** Opening Dataset block **
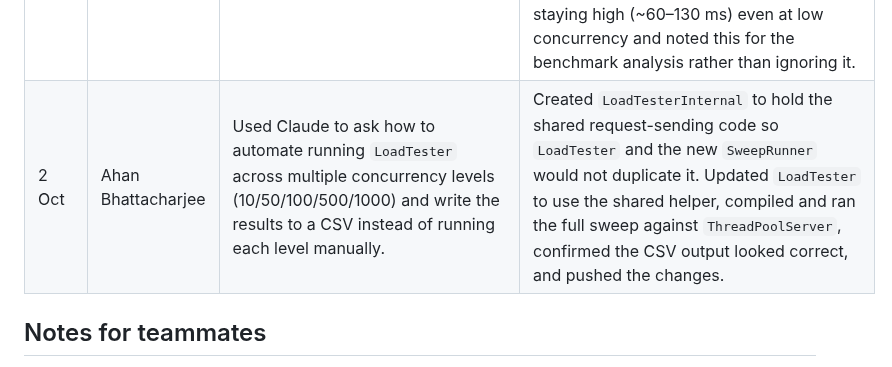
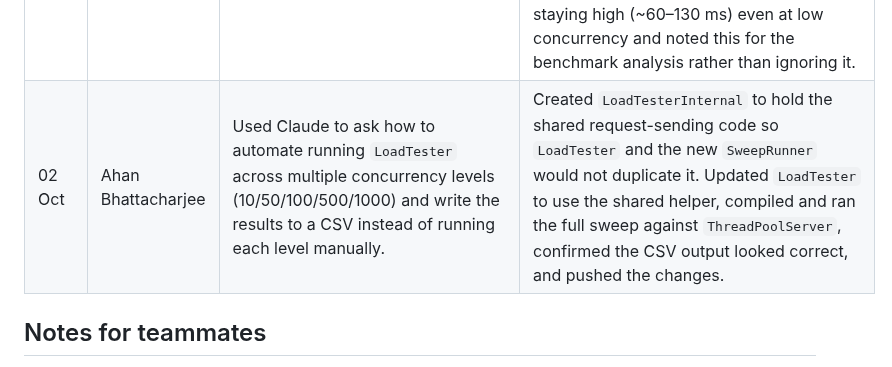
Before and after one commit to KernelKaustav/HTTP-1.1-and-PROXY-CACHING, a Markdown page: AI-USE.md, the part around the change. Drawn GitHub-style.

Commit message:
Fix date format for 2 Oct entry in AI-USE.md
Updated date format for the entry on 2 Oct and ensured consistency in the log.

```diff
--- a/AI-USE.md
+++ b/AI-USE.md
@@ -21,7 +21,7 @@ core protocol implementation. This file logs every use, per the
 | 29 Sep | Ahan Bhattacharjee | Used Claude. Asked how to make ThreadPoolServer's shutdown graceful — waiting for in-flight requests with a timeout instead of stopping abruptly, handling Ctrl+C cleanly via a shutdown hook, and adding a periodic pool-stats printout for demos. Claude gave a draft using ExecutorService.awaitTermination(), Runtime.addShutdownHook(), and a background monitoring thread. | Written it in and tested it. Found a bug myself: startStatsMonitor() was called before start() set running=true, so the monitor thread's loop condition failed immediately and it never printed anything. Fixed it by moving startStatsMonitor(10) inside start(), right after running is set true, and removing it from main(). Verified that the stats line prints correctly and the Ctrl+C shutdown messages appear in the right order after the fix. |
 | 01 Oct | Ahan Bhattacharjee | Used Claude to ask how to build a basic load-testing client that opens a socket, sends a GET request, and measures how long it takes to receive a response. | Written and tested the code against `ThreadPoolServer`. Confirmed that it printed a real latency value. Ran it multiple times to check that the first request was not representative because of JVM/connection warm-up before trusting the number. |
 | 01 Oct | Ahan Bhattacharjee | Used Claude to ask how to extend `LoadTester` to fire many requests concurrently and calculate p50/p95/p99 latency percentiles instead of timing only one request. | Written the code, but while retyping some parts introduced variable-name mismatches such as `future` vs `futures`, `LatenciesMs` vs `latenciesMs`, and `totalRequest` vs `totalRequests`, causing compilation errors. Diagnosed the errors by comparing declarations with usages, then re-pasted a clean copy. Ran it at concurrency 5, 20, and 50 and compared p50/p95/p99 results. Observed p95/p99 staying high (~60–130 ms) even at low concurrency and noted this for the benchmark analysis rather than ignoring it. |
-| 2 Oct | Ahan Bhattacharjee | Used Claude to ask how to automate running `LoadTester` across multiple concurrency levels (10/50/100/500/1000) and write the results to a CSV instead of running each level manually. | Created `LoadTesterInternal` to hold the shared request-sending code so `LoadTester` and the new `SweepRunner` would not duplicate it. Updated `LoadTester` to use the shared helper, compiled and ran the full sweep against `ThreadPoolServer`, confirmed the CSV output looked correct, and pushed the changes. |
+| 02 Oct | Ahan Bhattacharjee | Used Claude to ask how to automate running `LoadTester` across multiple concurrency levels (10/50/100/500/1000) and write the results to a CSV instead of running each level manually. | Created `LoadTesterInternal` to hold the shared request-sending code so `LoadTester` and the new `SweepRunner` would not duplicate it. Updated `LoadTester` to use the shared helper, compiled and ran the full sweep against `ThreadPoolServer`, confirmed the CSV output looked correct, and pushed the changes. |
 ## Notes for teammates
 
 - Add a row every time you use an AI tool for anything beyond trivial
```
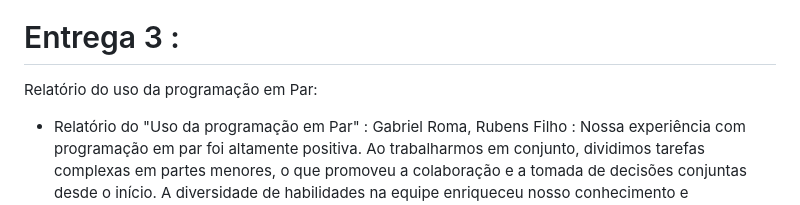
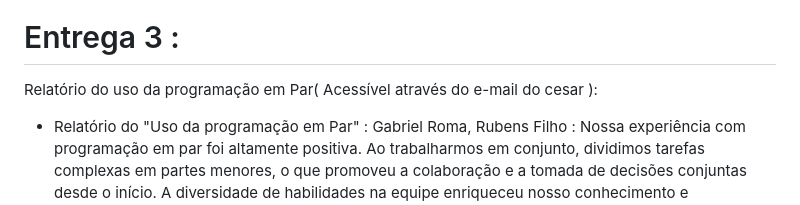
Before and after one commit to gabrielrroma/Tasty-FDS, a Markdown page: README.md, the part around the change. Rendered like a GitHub page.

```diff
--- a/README.md
+++ b/README.md
@@ -91,7 +91,7 @@ https://www.loom.com/share/a68090bf522a4feb898b98f7e41b7ffb
 
 # Entrega 3 :
 
-Relatório do uso da programação em Par:
+Relatório do uso da programação em Par( Acessível através do e-mail do cesar ):
 
 - Relatório do "Uso da programação em Par" : Gabriel Roma, Rubens Filho  : Nossa experiência com programação em par foi altamente positiva. Ao trabalharmos em conjunto, dividimos tarefas complexas em partes menores, o que promoveu a colaboração e a tomada de decisões conjuntas desde o início. A diversidade de habilidades na equipe enriqueceu nosso conhecimento e habilidades, e a comunicação constante eliminou mal-entendidos, resultando em código de alta qualidade com menos erros.
 
```
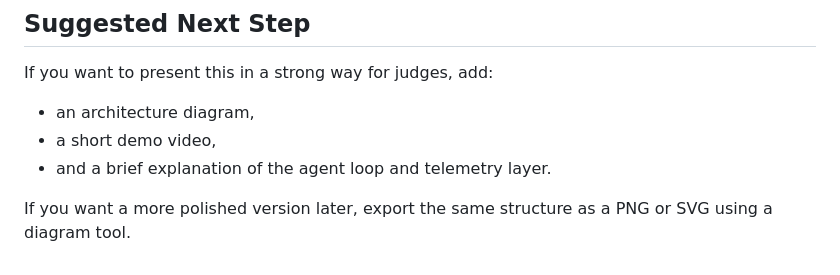
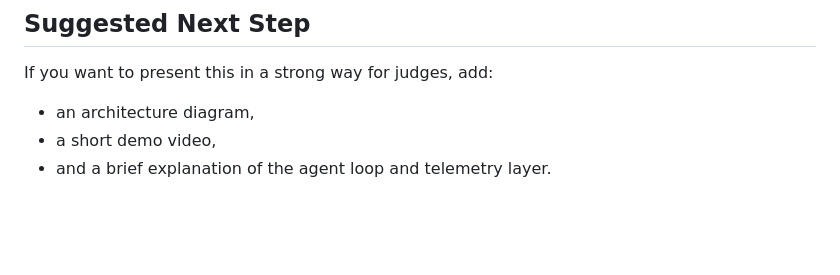
Before and after one commit to boluwatifeo123/CertiFlow, a Markdown page: README.md, the part around the change. Drawn GitHub-style; blank space fills up the shorter version.

Commit message:
Update README instructions

```diff
--- a/README.md
+++ b/README.md
@@ -153,5 +153,3 @@ If you want to present this in a strong way for judges, add:
 - an architecture diagram,
 - a short demo video,
 - and a brief explanation of the agent loop and telemetry layer.
-
-If you want a more polished version later, export the same structure as a PNG or SVG using a diagram tool.
```
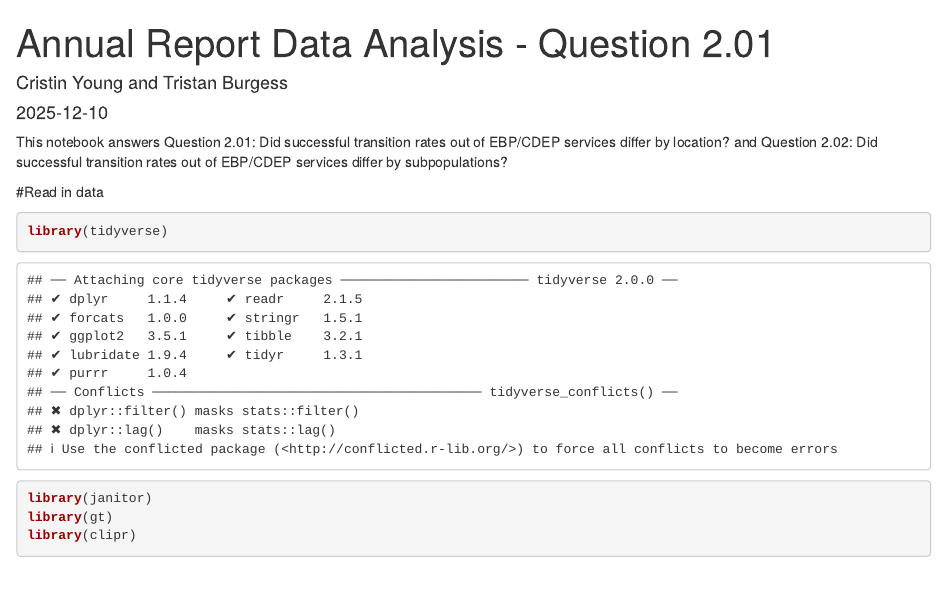
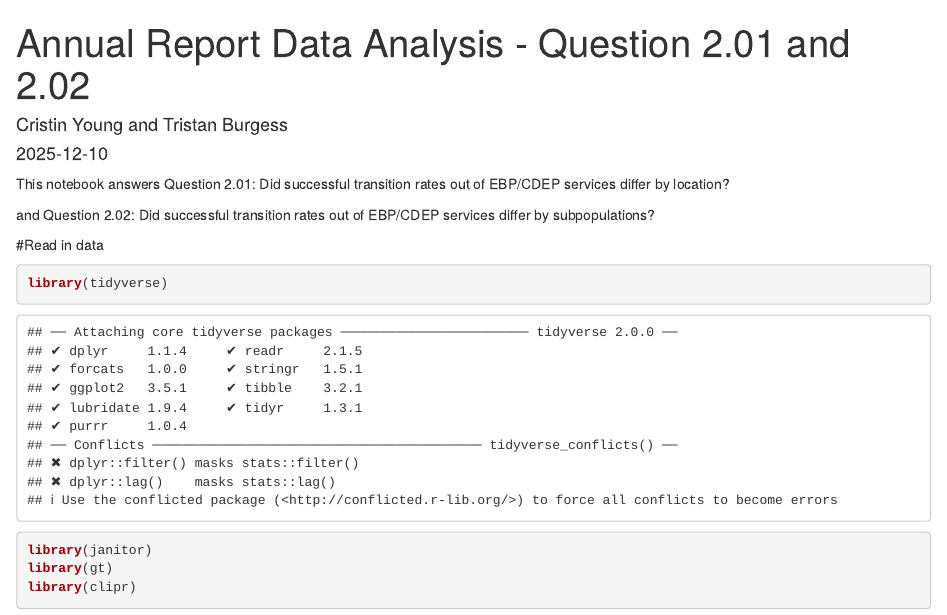
Before and after one commit to heilmanr70/CYBHI_EBPCDEP, an R Markdown document (substudy questions/Question_2.01_Annual.Rmd): the page in a window 1100 px wide, from its top. Rendered offline with R 4.5, knitr and Pandoc, with nearby package versions; some code elsewhere in the file could not run offline.

Commit message:
renamed script

```diff
--- a/substudy questions/Question_2.01_Annual.Rmd
+++ b/substudy questions/Question_2.01_Annual.Rmd
@@ -1,5 +1,5 @@
 ---
-title: "Annual Report Data Analysis - Question 2.01"
+title: "Annual Report Data Analysis - Question 2.01 and 2.02"
 author: "Cristin Young and Tristan Burgess"
 date: '2025-12-10'
 output:
```
Also changed, not shown: substudy questions/Question_2.01_Annual.Rmd (7 more changed lines).
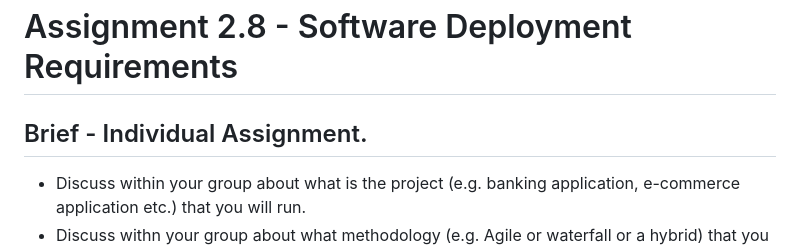
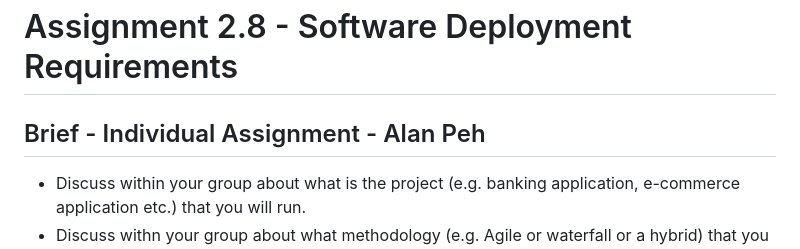
Before and after one commit to lann87/cloud_infra_eng_ntu_coursework_alanp, a Markdown page: module2/assignment2.8/README.md, the part around the change. Drawn GitHub-style.

Commit message:
submit as2.8 - adding my name

```diff
--- a/module2/assignment2.8/README.md
+++ b/module2/assignment2.8/README.md
@@ -1,6 +1,6 @@
 ![Alt Text](https://github.com/lann87/cloud_infra_eng_ntu_coursework_alanp/blob/main/.misc/ntu_logo.png)
 # Assignment 2.8 - Software Deployment Requirements
-## Brief - Individual Assignment.
+## Brief - Individual Assignment - Alan Peh
 - Discuss within your group about what is the project (e.g. banking application, e-commerce application etc.) that you will run.
 - Discuss withn your group about what methodology (e.g. Agile or waterfall or a hybrid) that you will use to run that project and why
 - When it comes to deployment, what kind of software deployment methodologies (e.g. Blue-Green, Rolling etc.) would you use and why
```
** Closing Dataset block **
== Assignment ==
Write out the data once more exactly, omitting the pictures.

== Task solution ==
Before and after one commit to KernelKaustav/HTTP-1.1-and-PROXY-CACHING, a Markdown page: AI-USE.md, the part around the change. Drawn GitHub-style.

Commit message:
Fix date format for 2 Oct entry in AI-USE.md
Updated date format for the entry on 2 Oct and ensured consistency in the log.

```diff
--- a/AI-USE.md
+++ b/AI-USE.md
@@ -21,7 +21,7 @@ core protocol implementation. This file logs every use, per the
 | 29 Sep | Ahan Bhattacharjee | Used Claude. Asked how to make ThreadPoolServer's shutdown graceful — waiting for in-flight requests with a timeout instead of stopping abruptly, handling Ctrl+C cleanly via a shutdown hook, and adding a periodic pool-stats printout for demos. Claude gave a draft using ExecutorService.awaitTermination(), Runtime.addShutdownHook(), and a background monitoring thread. | Written it in and tested it. Found a bug myself: startStatsMonitor() was called before start() set running=true, so the monitor thread's loop condition failed immediately and it never printed anything. Fixed it by moving startStatsMonitor(10) inside start(), right after running is set true, and removing it from main(). Verified that the stats line prints correctly and the Ctrl+C shutdown messages appear in the right order after the fix. |
 | 01 Oct | Ahan Bhattacharjee | Used Claude to ask how to build a basic load-testing client that opens a socket, sends a GET request, and measures how long it takes to receive a response. | Written and tested the code against `ThreadPoolServer`. Confirmed that it printed a real latency value. Ran it multiple times to check that the first request was not representative because of JVM/connection warm-up before trusting the number. |
 | 01 Oct | Ahan Bhattacharjee | Used Claude to ask how to extend `LoadTester` to fire many requests concurrently and calculate p50/p95/p99 latency percentiles instead of timing only one request. | Written the code, but while retyping some parts introduced variable-name mismatches such as `future` vs `futures`, `LatenciesMs` vs `latenciesMs`, and `totalRequest` vs `totalRequests`, causing compilation errors. Diagnosed the errors by comparing declarations with usages, then re-pasted a clean copy. Ran it at concurrency 5, 20, and 50 and compared p50/p95/p99 results. Observed p95/p99 staying high (~60–130 ms) even at low concurrency and noted this for the benchmark analysis rather than ignoring it. |
-| 2 Oct | Ahan Bhattacharjee | Used Claude to ask how to automate running `LoadTester` across multiple concurrency levels (10/50/100/500/1000) and write the results to a CSV instead of running each level manually. | Created `LoadTesterInternal` to hold the shared request-sending code so `LoadTester` and the new `SweepRunner` would not duplicate it. Updated `LoadTester` to use the shared helper, compiled and ran the full sweep against `ThreadPoolServer`, confirmed the CSV output looked correct, and pushed the changes. |
+| 02 Oct | Ahan Bhattacharjee | Used Claude to ask how to automate running `LoadTester` across multiple concurrency levels (10/50/100/500/1000) and write the results to a CSV instead of running each level manually. | Created `LoadTesterInternal` to hold the shared request-sending code so `LoadTester` and the new `SweepRunner` would not duplicate it. Updated `LoadTester` to use the shared helper, compiled and ran the full sweep against `ThreadPoolServer`, confirmed the CSV output looked correct, and pushed the changes. |
 ## Notes for teammates
 
 - Add a row every time you use an AI tool for anything beyond trivial
```
Before and after one commit to gabrielrroma/Tasty-FDS, a Markdown page: README.md, the part around the change. Rendered like a GitHub page.

```diff
--- a/README.md
+++ b/README.md
@@ -91,7 +91,7 @@ https://www.loom.com/share/a68090bf522a4feb898b98f7e41b7ffb
 
 # Entrega 3 :
 
-Relatório do uso da programação em Par:
+Relatório do uso da programação em Par( Acessível através do e-mail do cesar ):
 
 - Relatório do "Uso da programação em Par" : Gabriel Roma, Rubens Filho  : Nossa experiência com programação em par foi altamente positiva. Ao trabalharmos em conjunto, dividimos tarefas complexas em partes menores, o que promoveu a colaboração e a tomada de decisões conjuntas desde o início. A diversidade de habilidades na equipe enriqueceu nosso conhecimento e habilidades, e a comunicação constante eliminou mal-entendidos, resultando em código de alta qualidade com menos erros.
 
```
Before and after one commit to boluwatifeo123/CertiFlow, a Markdown page: README.md, the part around the change. Drawn GitHub-style; blank space fills up the shorter version.

Commit message:
Update README instructions

```diff
--- a/README.md
+++ b/README.md
@@ -153,5 +153,3 @@ If you want to present this in a strong way for judges, add:
 - an architecture diagram,
 - a short demo video,
 - and a brief explanation of the agent loop and telemetry layer.
-
-If you want a more polished version later, export the same structure as a PNG or SVG using a diagram tool.
```
Before and after one commit to heilmanr70/CYBHI_EBPCDEP, an R Markdown document (substudy questions/Question_2.01_Annual.Rmd): the page in a window 1100 px wide, from its top. Rendered offline with R 4.5, knitr and Pandoc, with nearby package versions; some code elsewhere in the file could not run offline.

Commit message:
renamed script

```diff
--- a/substudy questions/Question_2.01_Annual.Rmd
+++ b/substudy questions/Question_2.01_Annual.Rmd
@@ -1,5 +1,5 @@
 ---
-title: "Annual Report Data Analysis - Question 2.01"
+title: "Annual Report Data Analysis - Question 2.01 and 2.02"
 author: "Cristin Young and Tristan Burgess"
 date: '2025-12-10'
 output:
```
Also changed, not shown: substudy questions/Question_2.01_Annual.Rmd (7 more changed lines).
Before and after one commit to lann87/cloud_infra_eng_ntu_coursework_alanp, a Markdown page: module2/assignment2.8/README.md, the part around the change. Drawn GitHub-style.

Commit message:
submit as2.8 - adding my name

```diff
--- a/module2/assignment2.8/README.md
+++ b/module2/assignment2.8/README.md
@@ -1,6 +1,6 @@
 ![Alt Text](https://github.com/lann87/cloud_infra_eng_ntu_coursework_alanp/blob/main/.misc/ntu_logo.png)
 # Assignment 2.8 - Software Deployment Requirements
-## Brief - Individual Assignment.
+## Brief - Individual Assignment - Alan Peh
 - Discuss within your group about what is the project (e.g. banking application, e-commerce application etc.) that you will run.
 - Discuss withn your group about what methodology (e.g. Agile or waterfall or a hybrid) that you will use to run that project and why
 - When it comes to deployment, what kind of software deployment methodologies (e.g. Blue-Green, Rolling etc.) would you use and why
```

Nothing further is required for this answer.